My business adviser, a data scientist, asked me to compile a list of questions necessary to determine the tax saving potential of an individual person. The intent is to keep the list as short as possible but allow us to calculate an estimate of the amount of tax savings that are possible through comprehensive financial and tax planning. To me, this assignment is as complex as making a list of questions for a mechanic to know if an engine can be rebuilt or to tell a surgeon to know what operation should be performed. Yet I understand from readings on artificial intelligence that any human thinking process can be broken down into components and digitized with simply logical tests. This blog post is the beginning of that thinking. So far, I think it might be possible in less than a dozen questions.
- What is your W2 (salary) income?
- What is your 1099 (contractor) income?
- What is your taxable investment income (rental, securities, interest, etc.)?
- Are you the owner (5 percent of more) of a business? Does this generate income or loss? If so how much?
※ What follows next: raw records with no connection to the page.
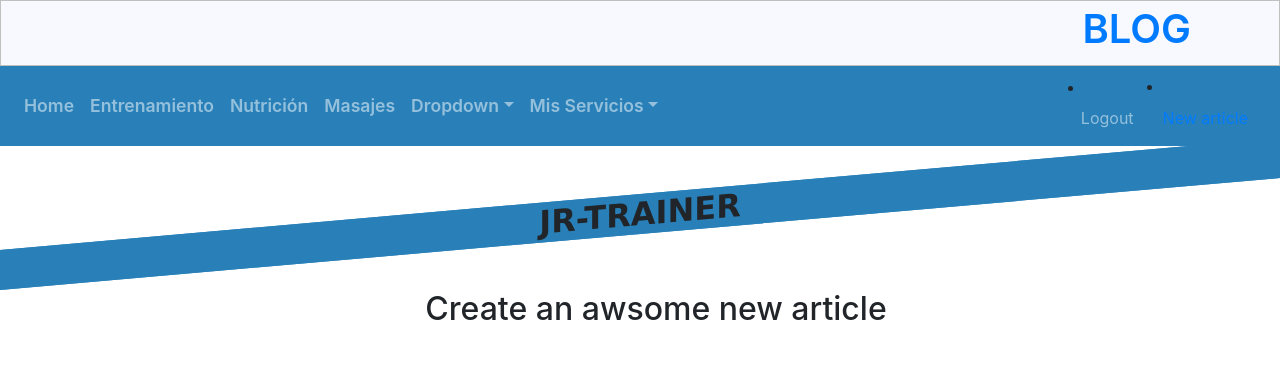
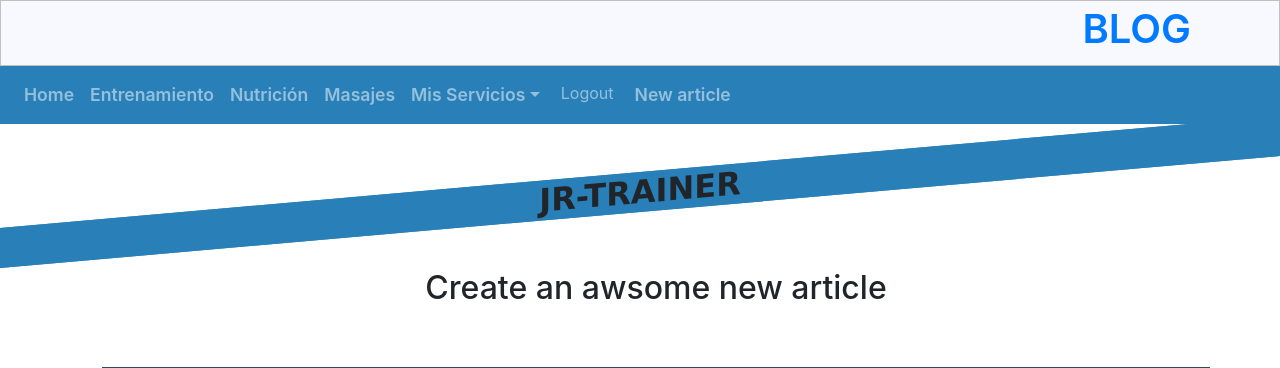
Before and after one commit to Martica199005/BlogJuandafinalProject, a Django app: page /articles/create/ in a window 1280 px wide. Shown: the top 368 px of the page. Run offline with Django 3.2, Linux system fonts and the light colour scheme; a user stored in the database is signed in; some libraries are stand-ins or nearby versions.

Commit message:
dropdown

```diff
--- a/templates/base_layout.html
+++ b/templates/base_layout.html
@@ -45,21 +45,12 @@
                   <li class="nav-item"><a class="nav-link" href="{% url 'articles:articles_nutrition' %}" class="highlight" >Nutrición</a></li>
                   <li class="nav-item"><a class="nav-link" href="{% url 'articles:articles_massages' %}" class="highlight" >Masajes</a></li>
                   <li class="nav-item dropdown">
-                    <a class="nav-link dropdown-toggle" href="#" id="dropdown01" data-toggle="dropdown" aria-haspopup="true" aria-expanded="false">Dropdown</a>
+                    <a class="nav-link dropdown-toggle" href="#" id="dropdown01" data-toggle="dropdown" aria-haspopup="true" aria-expanded="false">Mis Servicios</a>
                     <div class="dropdown-menu" aria-labelledby="dropdown01">
-                    <a class="dropdown-item" href="#">Action</a>
-                    <a class="dropdown-item" href="#">Another action</a>
-                    <a class="dropdown-item" href="#">Something else here</a>
+                      <a class="dropdown-item" href="{% url "articles:coaching" %}" class="dropdown-item">Coaching</a>
+                      <a class="dropdown-item" href="{% url "articles:massages" %}" class="dropdown-item">Masajes</a>
                   </div>
                 </li>
-                  <li class class="nav-item dropdown">
-                    <a class="nav-link dropdown-toggle" data-toggle="dropdown" role="button" href="#">Mis Servicios</a>
-                    <div class="dropdown-menu ">
-                      <a class="dropdown-item" href="{% url "articles:coaching" %}" class="dropdown-item">Coaching</a>
-                      <a class="dropdown-item" href="{% url "articles:massages" %}" class="dropdown-item">Masajes</a>
-                      </div>
-                    </div>
-                  </li>
                   {% if user.is_authenticated%}
                   <li class="nav-item">
                   <form class="logout link "action="{% url 'accounts:logout'%}" method="post">
```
- Is your spouse an employee of the business where you are an owner?
- If so, what is the legal form of the business(es)? (sole proprietorship, partnership, LLC, S corporation, C corporation).
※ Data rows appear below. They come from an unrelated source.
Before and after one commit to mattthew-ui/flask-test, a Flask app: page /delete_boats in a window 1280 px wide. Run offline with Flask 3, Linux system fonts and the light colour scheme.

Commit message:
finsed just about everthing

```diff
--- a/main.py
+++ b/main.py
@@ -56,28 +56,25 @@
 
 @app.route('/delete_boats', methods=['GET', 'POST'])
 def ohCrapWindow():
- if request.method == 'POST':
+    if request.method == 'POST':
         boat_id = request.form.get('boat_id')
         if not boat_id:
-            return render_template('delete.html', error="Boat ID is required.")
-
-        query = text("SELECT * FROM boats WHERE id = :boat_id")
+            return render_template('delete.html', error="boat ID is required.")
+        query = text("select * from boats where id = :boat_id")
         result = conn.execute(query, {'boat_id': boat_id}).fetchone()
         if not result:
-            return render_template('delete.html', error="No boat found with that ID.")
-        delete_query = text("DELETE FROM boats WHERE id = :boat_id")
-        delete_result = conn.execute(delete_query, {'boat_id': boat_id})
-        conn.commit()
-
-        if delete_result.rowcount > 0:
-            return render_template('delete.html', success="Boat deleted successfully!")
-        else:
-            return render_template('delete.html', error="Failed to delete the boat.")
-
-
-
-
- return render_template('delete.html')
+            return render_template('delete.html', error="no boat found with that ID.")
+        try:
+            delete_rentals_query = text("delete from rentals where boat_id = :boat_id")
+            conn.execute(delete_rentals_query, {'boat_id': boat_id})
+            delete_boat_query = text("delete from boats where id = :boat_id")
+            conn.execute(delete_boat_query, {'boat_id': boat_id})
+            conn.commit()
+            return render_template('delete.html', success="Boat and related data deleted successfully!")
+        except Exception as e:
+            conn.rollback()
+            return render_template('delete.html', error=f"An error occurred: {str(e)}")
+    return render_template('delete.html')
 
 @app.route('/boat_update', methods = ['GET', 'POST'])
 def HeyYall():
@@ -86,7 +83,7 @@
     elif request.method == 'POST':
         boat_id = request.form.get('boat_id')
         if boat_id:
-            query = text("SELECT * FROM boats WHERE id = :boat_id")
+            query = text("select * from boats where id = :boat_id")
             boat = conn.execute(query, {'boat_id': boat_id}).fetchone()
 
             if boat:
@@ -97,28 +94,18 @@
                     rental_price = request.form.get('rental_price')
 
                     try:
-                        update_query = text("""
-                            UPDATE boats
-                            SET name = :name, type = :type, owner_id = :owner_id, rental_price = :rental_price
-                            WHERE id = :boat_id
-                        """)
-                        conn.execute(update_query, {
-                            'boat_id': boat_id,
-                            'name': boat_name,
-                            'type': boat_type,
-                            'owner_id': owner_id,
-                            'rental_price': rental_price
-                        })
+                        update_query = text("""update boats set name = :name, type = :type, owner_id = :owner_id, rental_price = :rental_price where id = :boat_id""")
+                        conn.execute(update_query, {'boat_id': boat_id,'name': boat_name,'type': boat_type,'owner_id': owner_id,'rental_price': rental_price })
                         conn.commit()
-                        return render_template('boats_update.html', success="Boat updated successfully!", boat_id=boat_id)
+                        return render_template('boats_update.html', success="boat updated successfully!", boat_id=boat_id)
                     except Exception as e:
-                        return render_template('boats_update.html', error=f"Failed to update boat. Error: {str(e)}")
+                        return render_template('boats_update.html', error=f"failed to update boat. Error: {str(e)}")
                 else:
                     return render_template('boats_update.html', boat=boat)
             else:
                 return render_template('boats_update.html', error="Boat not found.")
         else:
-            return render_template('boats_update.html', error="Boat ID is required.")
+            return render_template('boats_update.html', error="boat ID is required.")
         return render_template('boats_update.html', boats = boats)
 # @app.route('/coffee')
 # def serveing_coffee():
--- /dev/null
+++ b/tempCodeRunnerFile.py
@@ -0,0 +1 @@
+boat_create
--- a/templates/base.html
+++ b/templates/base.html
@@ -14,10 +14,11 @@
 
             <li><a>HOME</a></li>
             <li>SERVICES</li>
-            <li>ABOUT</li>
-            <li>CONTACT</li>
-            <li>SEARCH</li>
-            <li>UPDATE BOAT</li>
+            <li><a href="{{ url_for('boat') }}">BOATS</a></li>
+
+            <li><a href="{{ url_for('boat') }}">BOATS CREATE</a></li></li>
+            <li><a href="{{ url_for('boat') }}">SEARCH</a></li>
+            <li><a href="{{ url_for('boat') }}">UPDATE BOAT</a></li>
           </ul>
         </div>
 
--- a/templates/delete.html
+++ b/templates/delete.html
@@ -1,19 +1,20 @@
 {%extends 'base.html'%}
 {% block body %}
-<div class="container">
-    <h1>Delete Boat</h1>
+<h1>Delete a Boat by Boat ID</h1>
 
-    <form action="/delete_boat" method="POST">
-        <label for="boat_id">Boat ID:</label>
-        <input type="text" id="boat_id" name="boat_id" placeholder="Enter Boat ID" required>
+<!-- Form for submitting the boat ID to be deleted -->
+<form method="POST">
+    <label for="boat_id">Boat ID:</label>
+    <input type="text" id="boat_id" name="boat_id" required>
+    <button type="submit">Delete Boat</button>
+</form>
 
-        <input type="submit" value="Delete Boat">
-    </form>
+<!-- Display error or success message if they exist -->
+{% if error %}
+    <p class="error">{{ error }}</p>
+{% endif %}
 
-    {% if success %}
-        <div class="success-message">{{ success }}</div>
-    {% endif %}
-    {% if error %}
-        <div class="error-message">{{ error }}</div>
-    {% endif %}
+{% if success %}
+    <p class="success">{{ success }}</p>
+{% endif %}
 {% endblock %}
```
- Which of these expenses do you incur, and how much, as out-of-pocket expenses: heath care costs, medical or dental insurance cost, long-term care cost, life insurance cost, business-related travel or housing expenses, commuting expenses, business-related auto expenses, home office, tax preparation fees, retirement planning fees,
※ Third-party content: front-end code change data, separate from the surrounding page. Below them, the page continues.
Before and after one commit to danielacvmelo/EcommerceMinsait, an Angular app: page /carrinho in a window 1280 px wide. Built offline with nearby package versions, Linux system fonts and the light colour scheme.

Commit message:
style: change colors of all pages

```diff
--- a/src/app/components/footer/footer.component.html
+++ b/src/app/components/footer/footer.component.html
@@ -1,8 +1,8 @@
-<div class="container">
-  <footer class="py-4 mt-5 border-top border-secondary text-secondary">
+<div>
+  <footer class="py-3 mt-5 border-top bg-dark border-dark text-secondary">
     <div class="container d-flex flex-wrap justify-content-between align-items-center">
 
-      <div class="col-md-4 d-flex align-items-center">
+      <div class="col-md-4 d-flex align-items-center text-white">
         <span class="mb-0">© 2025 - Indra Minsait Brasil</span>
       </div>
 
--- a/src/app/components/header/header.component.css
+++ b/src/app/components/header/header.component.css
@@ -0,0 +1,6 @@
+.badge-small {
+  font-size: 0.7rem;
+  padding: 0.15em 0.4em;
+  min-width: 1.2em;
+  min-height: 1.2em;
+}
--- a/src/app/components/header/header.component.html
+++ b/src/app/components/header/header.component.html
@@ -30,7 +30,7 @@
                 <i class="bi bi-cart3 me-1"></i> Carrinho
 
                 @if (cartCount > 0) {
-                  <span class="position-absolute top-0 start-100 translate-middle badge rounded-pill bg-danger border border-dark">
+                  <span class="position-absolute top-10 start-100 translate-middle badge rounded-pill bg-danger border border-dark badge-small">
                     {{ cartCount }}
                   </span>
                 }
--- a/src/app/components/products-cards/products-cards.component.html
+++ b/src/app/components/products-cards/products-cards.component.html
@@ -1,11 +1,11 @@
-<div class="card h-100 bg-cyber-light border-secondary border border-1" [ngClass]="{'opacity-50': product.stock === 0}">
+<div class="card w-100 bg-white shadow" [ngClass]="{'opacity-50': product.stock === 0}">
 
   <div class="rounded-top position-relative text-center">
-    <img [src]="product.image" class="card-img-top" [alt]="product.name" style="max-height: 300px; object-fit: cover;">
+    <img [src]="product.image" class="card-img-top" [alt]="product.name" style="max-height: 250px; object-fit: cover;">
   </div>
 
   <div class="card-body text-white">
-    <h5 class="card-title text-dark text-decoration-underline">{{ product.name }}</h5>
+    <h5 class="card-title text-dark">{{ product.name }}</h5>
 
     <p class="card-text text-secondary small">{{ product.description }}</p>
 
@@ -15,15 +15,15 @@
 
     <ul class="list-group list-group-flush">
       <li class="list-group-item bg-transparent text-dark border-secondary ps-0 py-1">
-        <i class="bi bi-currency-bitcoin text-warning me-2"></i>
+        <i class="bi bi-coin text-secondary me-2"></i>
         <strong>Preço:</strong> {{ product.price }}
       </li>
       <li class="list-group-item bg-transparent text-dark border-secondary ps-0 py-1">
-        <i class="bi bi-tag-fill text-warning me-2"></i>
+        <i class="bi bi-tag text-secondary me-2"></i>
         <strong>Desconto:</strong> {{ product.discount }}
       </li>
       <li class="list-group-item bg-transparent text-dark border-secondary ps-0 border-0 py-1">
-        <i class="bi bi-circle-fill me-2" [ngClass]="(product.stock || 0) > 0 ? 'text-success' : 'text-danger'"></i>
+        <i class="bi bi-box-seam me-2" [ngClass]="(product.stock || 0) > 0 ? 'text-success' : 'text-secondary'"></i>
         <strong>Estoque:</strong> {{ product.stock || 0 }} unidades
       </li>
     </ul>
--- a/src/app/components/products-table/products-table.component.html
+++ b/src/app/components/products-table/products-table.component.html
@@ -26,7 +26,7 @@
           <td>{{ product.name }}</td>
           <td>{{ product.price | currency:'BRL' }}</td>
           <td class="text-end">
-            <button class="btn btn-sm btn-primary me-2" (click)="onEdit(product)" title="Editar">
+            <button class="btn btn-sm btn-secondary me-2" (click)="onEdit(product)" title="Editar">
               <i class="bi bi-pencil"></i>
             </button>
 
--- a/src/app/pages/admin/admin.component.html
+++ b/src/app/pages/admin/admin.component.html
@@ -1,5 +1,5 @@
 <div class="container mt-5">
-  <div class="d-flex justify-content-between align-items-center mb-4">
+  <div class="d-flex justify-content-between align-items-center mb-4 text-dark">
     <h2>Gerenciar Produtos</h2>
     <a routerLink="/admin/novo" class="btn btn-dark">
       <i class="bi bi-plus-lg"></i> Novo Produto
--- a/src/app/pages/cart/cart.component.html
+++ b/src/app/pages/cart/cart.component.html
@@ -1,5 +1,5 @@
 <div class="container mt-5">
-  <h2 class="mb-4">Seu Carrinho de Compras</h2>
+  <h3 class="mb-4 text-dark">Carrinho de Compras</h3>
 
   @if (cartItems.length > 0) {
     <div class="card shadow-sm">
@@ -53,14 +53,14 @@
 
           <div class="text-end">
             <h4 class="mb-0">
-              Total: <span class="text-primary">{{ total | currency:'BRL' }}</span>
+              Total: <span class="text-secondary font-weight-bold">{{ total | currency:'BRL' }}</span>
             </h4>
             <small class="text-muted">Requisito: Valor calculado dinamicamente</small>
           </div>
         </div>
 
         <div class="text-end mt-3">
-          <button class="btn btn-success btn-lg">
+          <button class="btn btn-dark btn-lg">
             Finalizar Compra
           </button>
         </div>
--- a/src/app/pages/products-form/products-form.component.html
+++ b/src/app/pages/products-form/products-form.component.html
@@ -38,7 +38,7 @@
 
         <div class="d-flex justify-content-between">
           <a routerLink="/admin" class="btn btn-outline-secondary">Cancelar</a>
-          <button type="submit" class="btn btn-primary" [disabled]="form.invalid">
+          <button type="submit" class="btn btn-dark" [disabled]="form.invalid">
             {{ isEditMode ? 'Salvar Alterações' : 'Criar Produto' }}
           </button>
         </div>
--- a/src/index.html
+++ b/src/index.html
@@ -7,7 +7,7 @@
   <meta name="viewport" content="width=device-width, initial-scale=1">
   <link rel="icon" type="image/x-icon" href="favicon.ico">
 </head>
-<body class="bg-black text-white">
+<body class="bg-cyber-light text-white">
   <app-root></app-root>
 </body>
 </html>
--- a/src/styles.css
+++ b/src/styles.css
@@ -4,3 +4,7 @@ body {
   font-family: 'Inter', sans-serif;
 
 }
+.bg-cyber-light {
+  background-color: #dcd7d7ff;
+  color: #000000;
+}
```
- Do you expect to pay educational expenses? If so, for who (yourself spouse, child, grandchild, employee, other)?
- Do you have any strong community or charitable interests (that you may wish to fund)? Describe that plan.
- Do you anticipate selling any large assets (home, vacation house, business, etc) that will generate a gain? If so, describe this expectation in terms of timing and amount.
- Do you expect to have assets at the end of your life? If so, what is the approximate value of your assets and what do you intend to have happen with them?
These questions presume a small business environment where the respondent has access to influence employer compensation and benefits policies.
These questions are intended to address income taxes only and ignore the possible limiting effect of the alternate minimum tax and are no mean to delve into the possibility of estate taxes.